Work order: Copy each line below containing "mkup".

Exercise data:
-*-

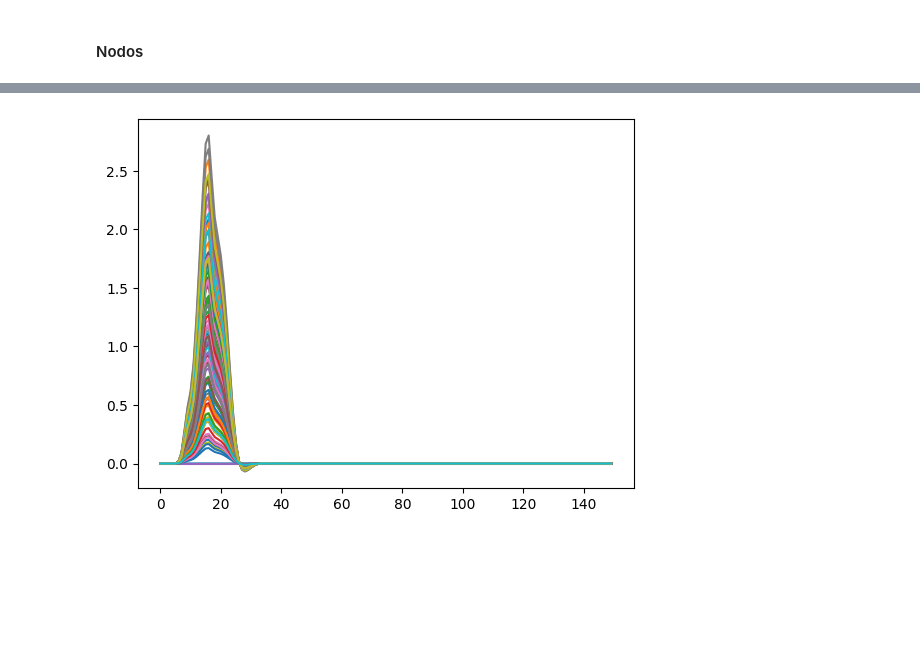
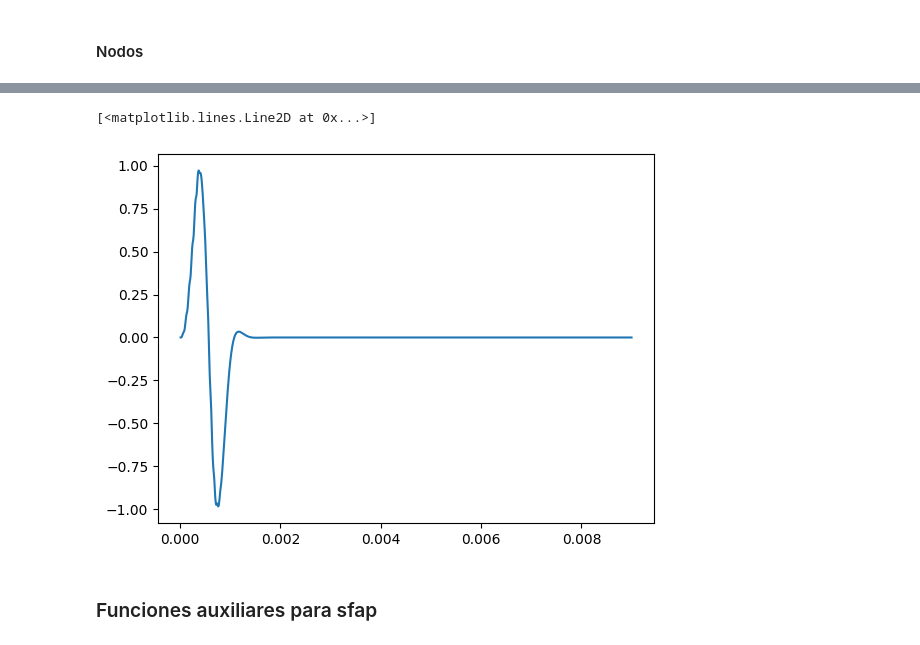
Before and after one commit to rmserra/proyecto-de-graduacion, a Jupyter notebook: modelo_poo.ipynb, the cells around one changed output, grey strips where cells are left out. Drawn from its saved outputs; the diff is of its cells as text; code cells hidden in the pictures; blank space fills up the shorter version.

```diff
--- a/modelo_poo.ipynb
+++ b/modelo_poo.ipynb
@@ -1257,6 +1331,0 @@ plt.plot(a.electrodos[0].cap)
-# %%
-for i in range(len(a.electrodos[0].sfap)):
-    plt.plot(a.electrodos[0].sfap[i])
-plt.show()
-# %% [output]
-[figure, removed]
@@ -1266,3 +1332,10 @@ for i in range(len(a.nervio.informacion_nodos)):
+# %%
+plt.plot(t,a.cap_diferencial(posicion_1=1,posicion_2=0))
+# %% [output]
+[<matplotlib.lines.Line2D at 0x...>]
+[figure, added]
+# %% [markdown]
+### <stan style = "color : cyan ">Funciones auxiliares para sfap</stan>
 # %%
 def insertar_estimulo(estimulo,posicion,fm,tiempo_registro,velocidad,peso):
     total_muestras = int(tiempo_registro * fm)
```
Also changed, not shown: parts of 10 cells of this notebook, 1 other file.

-*-

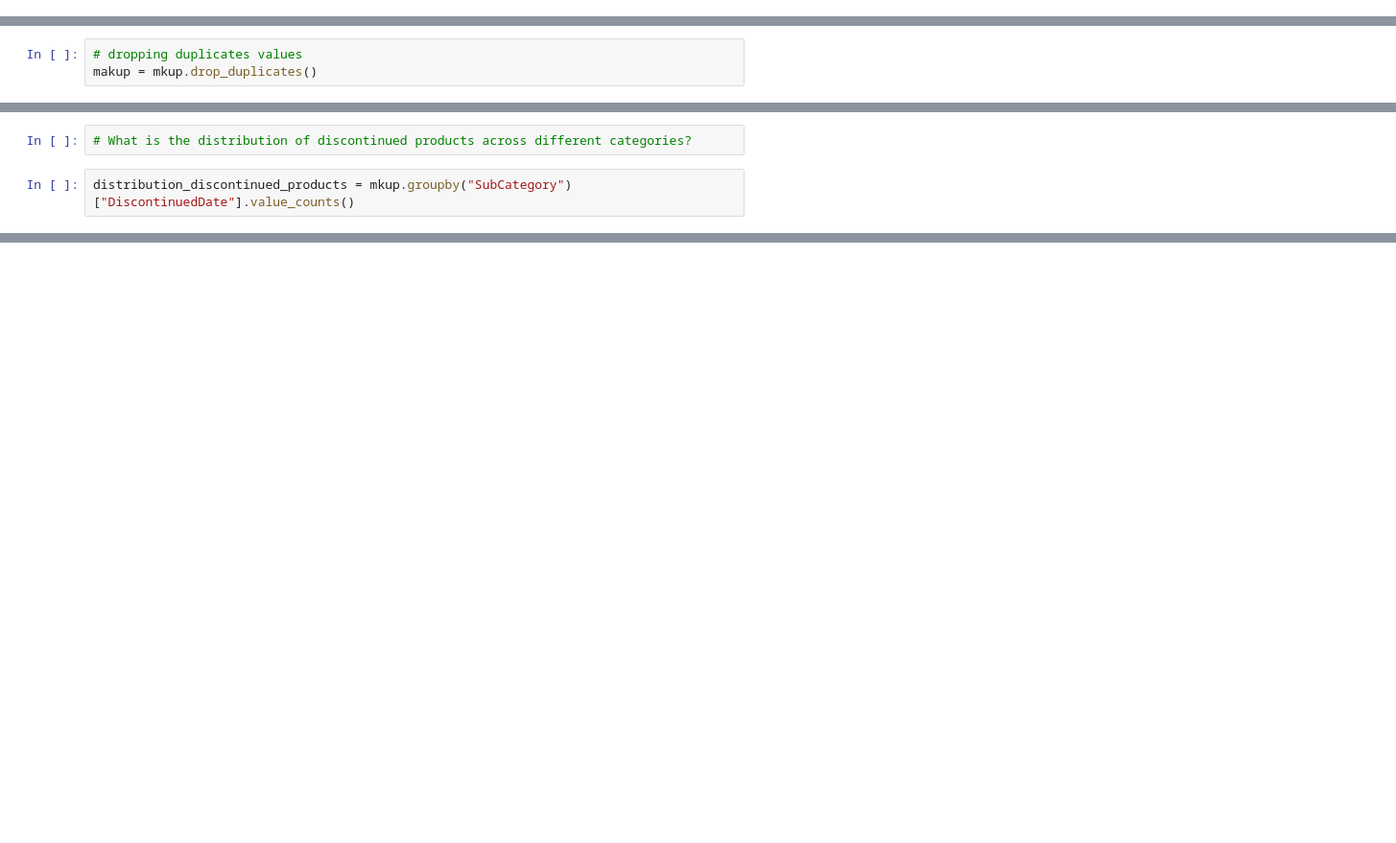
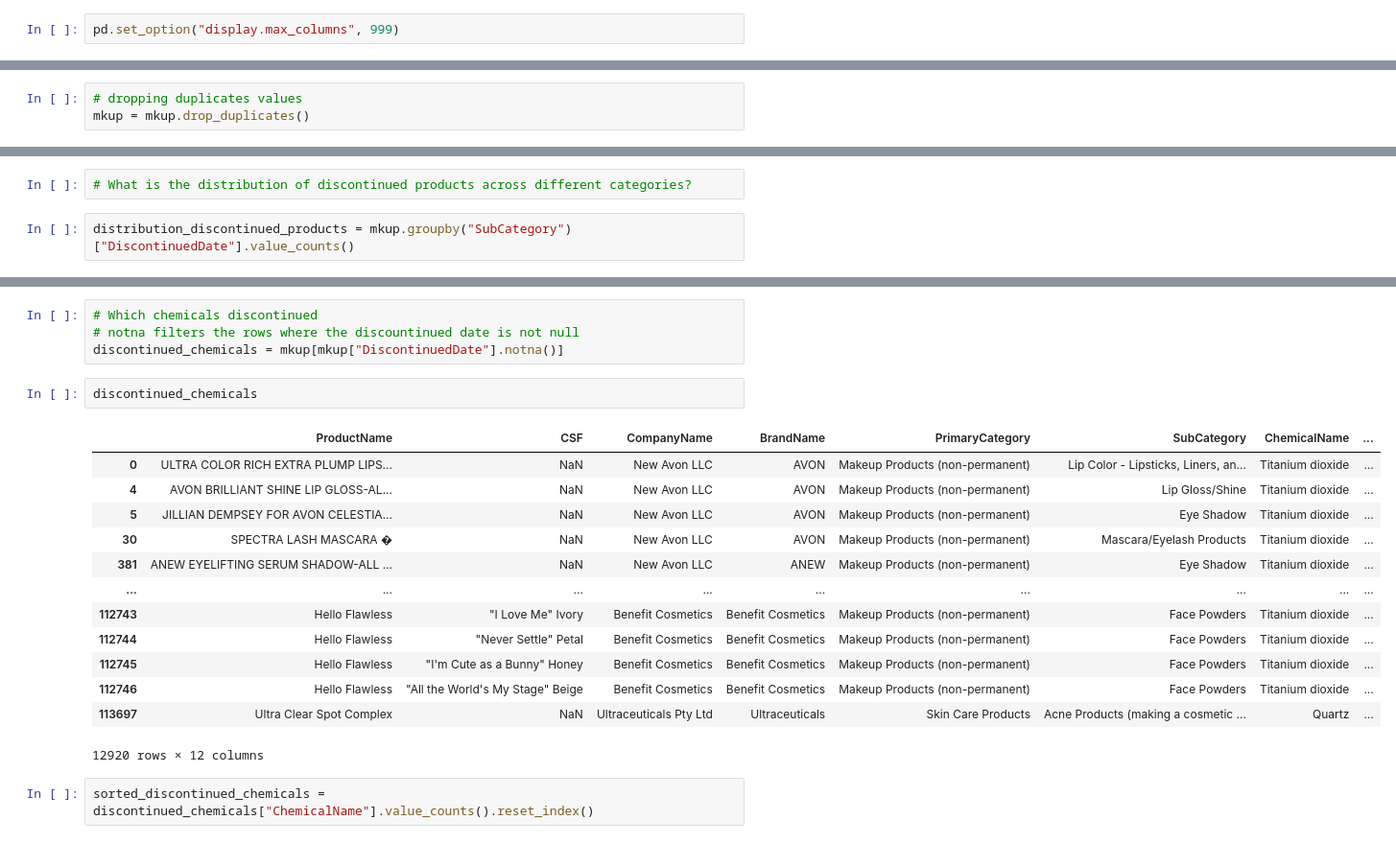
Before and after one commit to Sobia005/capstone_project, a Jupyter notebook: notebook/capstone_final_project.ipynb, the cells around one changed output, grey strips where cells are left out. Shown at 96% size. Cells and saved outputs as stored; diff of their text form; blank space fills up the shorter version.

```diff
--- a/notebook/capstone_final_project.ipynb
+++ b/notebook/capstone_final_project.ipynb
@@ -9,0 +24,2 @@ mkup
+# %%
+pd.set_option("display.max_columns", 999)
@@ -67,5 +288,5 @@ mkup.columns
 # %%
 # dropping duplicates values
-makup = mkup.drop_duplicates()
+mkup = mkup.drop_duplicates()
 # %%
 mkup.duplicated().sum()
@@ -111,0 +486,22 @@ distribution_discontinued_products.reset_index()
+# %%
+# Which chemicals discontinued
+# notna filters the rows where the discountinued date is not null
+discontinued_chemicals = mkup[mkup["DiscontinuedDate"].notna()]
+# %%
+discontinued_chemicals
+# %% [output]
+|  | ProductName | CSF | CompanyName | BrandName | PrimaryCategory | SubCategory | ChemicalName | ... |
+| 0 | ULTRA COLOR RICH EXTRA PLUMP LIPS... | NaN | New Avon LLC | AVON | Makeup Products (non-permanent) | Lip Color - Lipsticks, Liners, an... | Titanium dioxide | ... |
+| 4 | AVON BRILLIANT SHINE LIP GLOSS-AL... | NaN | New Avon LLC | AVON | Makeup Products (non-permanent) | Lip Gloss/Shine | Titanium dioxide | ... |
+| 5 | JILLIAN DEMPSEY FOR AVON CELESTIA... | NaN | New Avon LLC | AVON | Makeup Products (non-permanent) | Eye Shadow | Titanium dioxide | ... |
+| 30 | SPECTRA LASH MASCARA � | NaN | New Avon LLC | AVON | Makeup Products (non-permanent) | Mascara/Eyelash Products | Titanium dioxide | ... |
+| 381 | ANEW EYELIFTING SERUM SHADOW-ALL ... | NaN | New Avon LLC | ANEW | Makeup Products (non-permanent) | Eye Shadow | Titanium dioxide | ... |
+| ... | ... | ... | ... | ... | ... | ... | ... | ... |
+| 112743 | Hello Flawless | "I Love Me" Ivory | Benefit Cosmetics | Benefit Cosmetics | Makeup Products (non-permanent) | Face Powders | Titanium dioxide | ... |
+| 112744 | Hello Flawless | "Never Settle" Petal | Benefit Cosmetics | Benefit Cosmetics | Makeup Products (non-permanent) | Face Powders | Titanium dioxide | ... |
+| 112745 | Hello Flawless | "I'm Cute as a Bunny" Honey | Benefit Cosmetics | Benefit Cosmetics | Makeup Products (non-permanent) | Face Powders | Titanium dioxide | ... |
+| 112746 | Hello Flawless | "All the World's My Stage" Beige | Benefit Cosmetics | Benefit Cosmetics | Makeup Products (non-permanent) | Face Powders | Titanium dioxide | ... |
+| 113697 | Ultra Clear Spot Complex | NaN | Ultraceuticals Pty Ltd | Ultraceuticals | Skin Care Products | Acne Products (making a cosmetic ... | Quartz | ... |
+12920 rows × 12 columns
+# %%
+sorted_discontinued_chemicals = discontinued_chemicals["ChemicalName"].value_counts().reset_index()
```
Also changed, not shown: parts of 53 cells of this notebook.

-*-

Answer to the exercise:
@@ -9,0 +24,2 @@ mkup
@@ -67,5 +288,5 @@ mkup.columns
-makup = mkup.drop_duplicates()
+mkup = mkup.drop_duplicates()
 mkup.duplicated().sum()
+discontinued_chemicals = mkup[mkup["DiscontinuedDate"].notna()]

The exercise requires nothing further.